The IRS scandal involving the disparate treatment by the IRS of certain tax exempt organizations (or their applications for tax exempt status) still has life. The government committees responsible for investigating the IRS “targeting scandal,” as it has come to be known, wanted to see Lois Lerner’s emails, and last week the IRS responded that they are unable to recover her emails, apparently due to the fact that her computer crashed in 2011 and the IRS did not make a practice of preserving all emails on their servers.
Experts find it hard to believe that the IRS lost the files innocently and that they cannot be recovered. From a legal standpoint, it is common knowledge that you don’t delete emails anytime there is a potential for litigation; in fact, you do whatever you can to preserve them. From a tech standpoint, it is difficult to believe that the emails could have simply disappeared, even if the IRS was not conscientiously backing up data at the time. The idea that files are never really 100% gone when you delete them has some truth to it.
From a layperson point of view, it appears that we’re witnessing some sort of cover-up. It just doesn’t pass the “smell test.” I feel like my 10-year-old would be able to sit down at Lerner’s computer and at least find something. But if not, in this day and age, computer geeks are a dime a dozen. Why can’t we just hire the world’s smartest forensic geek at the FBI or CIA and be done with this?

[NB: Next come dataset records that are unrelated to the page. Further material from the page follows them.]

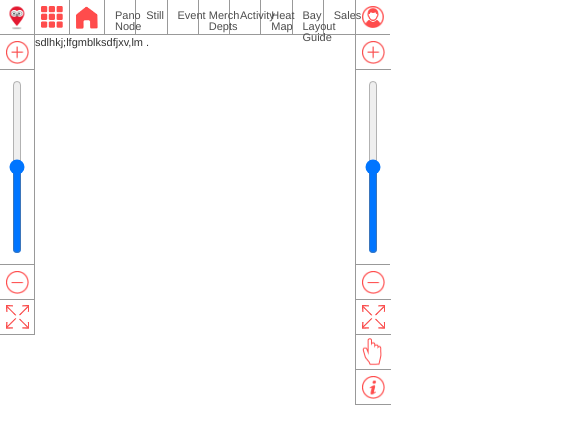
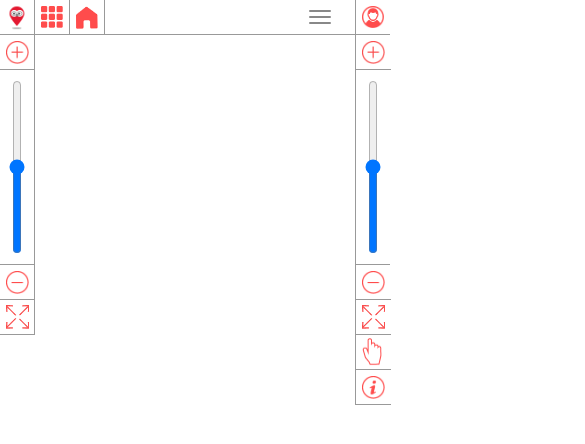
Before and after one commit to epyatopal/braveux-bs, a plain HTML site: page second.html in a window 390 px wide. Shown: the top 444 px of the page, 585 px wide, since content can reach past the window. Drawn offline with nearby package versions, Linux system fonts and the light colour scheme.

Commit message:
add collapse for navbar

```diff
--- a/second.css
+++ b/second.css
@@ -15,15 +15,18 @@
     }
 }
 
-@media (min-width: 796px) {
+@media (min-width: 803px) {
     body {
         font-size: 12px;
     }
 }
 
-@media (max-width: 795px) {
+@media (max-width: 802px) {
     body {
         font-size: 11px;
+    }
+    .header > .navbar > div > .navbar-collapse > .navbar-nav > li > a {
+        line-height: 1;
     }
 }
 
@@ -41,6 +44,52 @@ body a:hover {
     height: 35px;
     background-color: #ffffff;
     z-index: 10;
+}
+
+.header > .navbar {
+    height: 35px;
+    min-height: 35px;
+    background: none;
+    border: none;
+
+}
+
+.header > .navbar > div {
+    height: 35px;
+    min-height: 35px;
+    border: none;
+}
+
+.header > .navbar > div > .navbar-collapse{
+    padding: 0;
+}
+
+.header > .navbar > div > .navbar-collapse > .navbar-nav{
+    width: 100%;
+    height: 35px;
+    overflow: hidden;
+}
+
+.header > .navbar > div > .navbar-collapse > .navbar-nav > li{
+    height: 35px;
+    padding: 0;
+}
+
+.header > .navbar > div > .navbar-collapse > .navbar-nav > li > a{
+    padding: 0.5em 0;
+}
+
+.header .navbar-toggle {
+    position: relative;
+    float: right;
+    padding: 5px 10px;
+    margin-top: 4px;
+    margin-right: 13px;
+    margin-bottom: 8px;
+    background-color: transparent;
+    background-image: none;
+    border: 1px solid transparent;
+    border-radius: 4px;
 }
 
 /* gray border start*/
--- a/second.html
+++ b/second.html
@@ -9,24 +9,42 @@
     <link rel="stylesheet" href="second.css">
     <script src="assets/lib/jquery/jquery.min.js"></script>
     <script src="assets/lib/bootstrap/bootstrap.min.js"></script>
+    <script src="bower_components/bootstrap/js/collapse.js"></script>
 
 
 </head>
-<body class="main">
+<body class="">
 <div class="fixed-block">
     <a class="fixed-size fixed-btn btn-landing gray-border-right"></a>
     <a class="fixed-size fixed-btn btn-shortcut gray-border-right"></a>
     <a class="fixed-size fixed-btn btn-store gray-border-right"></a>
     <a class="fixed-size fixed-btn btn-user gray-border-left"></a>
     <div class="header gray-border-bottom">
-        <a class="responsible-btn gray-border-right gray-text">Pano Node</a>
-        <a class="responsible-btn gray-border-right gray-text">Still</a>
-        <a class="responsible-btn gray-border-right gray-text">Event</a>
-        <a class="responsible-btn gray-border-right gray-text">Merch Depts</a>
-        <a class="responsible-btn gray-border-right gray-text">Activity</a>
-        <a class="responsible-btn gray-border-right gray-text">Heat Map</a>
-        <a class="responsible-btn gray-border-right gray-text">Bay Layout Guide</a>
-        <a class="responsible-btn gray-text">Sales</a>
+        <nav class="navbar navbar-default">
+            <div class="gray-border-bottom">
+                <div class="navbar-header">
+                    <button type="button" class="navbar-toggle collapsed" data-toggle="collapse" data-target="#bs-example-navbar-collapse-1">
+                        <span class="sr-only">Toggle navigation</span>
+                        <span class="icon-bar"></span>
+                        <span class="icon-bar"></span>
+                        <span class="icon-bar"></span>
+                    </button>
+                </div>
+
+                <div class="collapse navbar-collapse" id="bs-example-navbar-collapse-1">
+                    <ul class="nav navbar-nav">
+                        <li class="responsible-btn gray-border-right "><a class="gray-text">Pano Node</a></li>
+                        <li class="responsible-btn gray-border-right"><a class="gray-text">Still</a></li>
+                        <li class="responsible-btn gray-border-right"><a class="gray-text">Event</a></li>
+                        <li class="responsible-btn gray-border-right"><a class="gray-text">Merch Depts</a></li>
+                        <li class="responsible-btn gray-border-right"><a class="gray-text">Activity</a></li>
+                        <li class="responsible-btn gray-border-right"><a class="gray-text">Heat Map</a></li>
+                        <li class="responsible-btn gray-border-right"><a class="gray-text">Bay Layout Guide</a></li>
+                        <li class="responsible-btn"><a class="gray-text">Sales</a></li>
+                    </ul>
+                </div><!-- /.navbar-collapse -->
+            </div><!-- /.container-fluid -->
+        </nav>
     </div>
 
     <div class="gray-border-right gray-border-bottom left-menu ">
@@ -50,9 +68,7 @@
     </div>
 
 </div>
-<div class="body-block">
-    sdlhkj;lfgmblksdfjxv,lm .
-</div>
+
 </body>
 </html>
 <script type="text/javascript">
```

However, as much as the experts and the general public do not believe the emails were lost inadvertently, I have to admit that the facts as we know them do not sound too far fetched to me. From the viewpoint of a tax attorney who deals with the IRS every day, it seems plausible that the IRS really would not save or properly back-up the emails. There’s no way the IRS could possibly save everything. And as for Lerner’s computer crashing, well that kind of thing happens constantly at IRS service centers all around the country. Sometimes when I’m talking with an IRS representative on the phone, I try to imagine the computer their working on and, in my mind, it usually has a 3.5″ floppy disc drive and a behemoth monitor that is twice as deep as it is wide.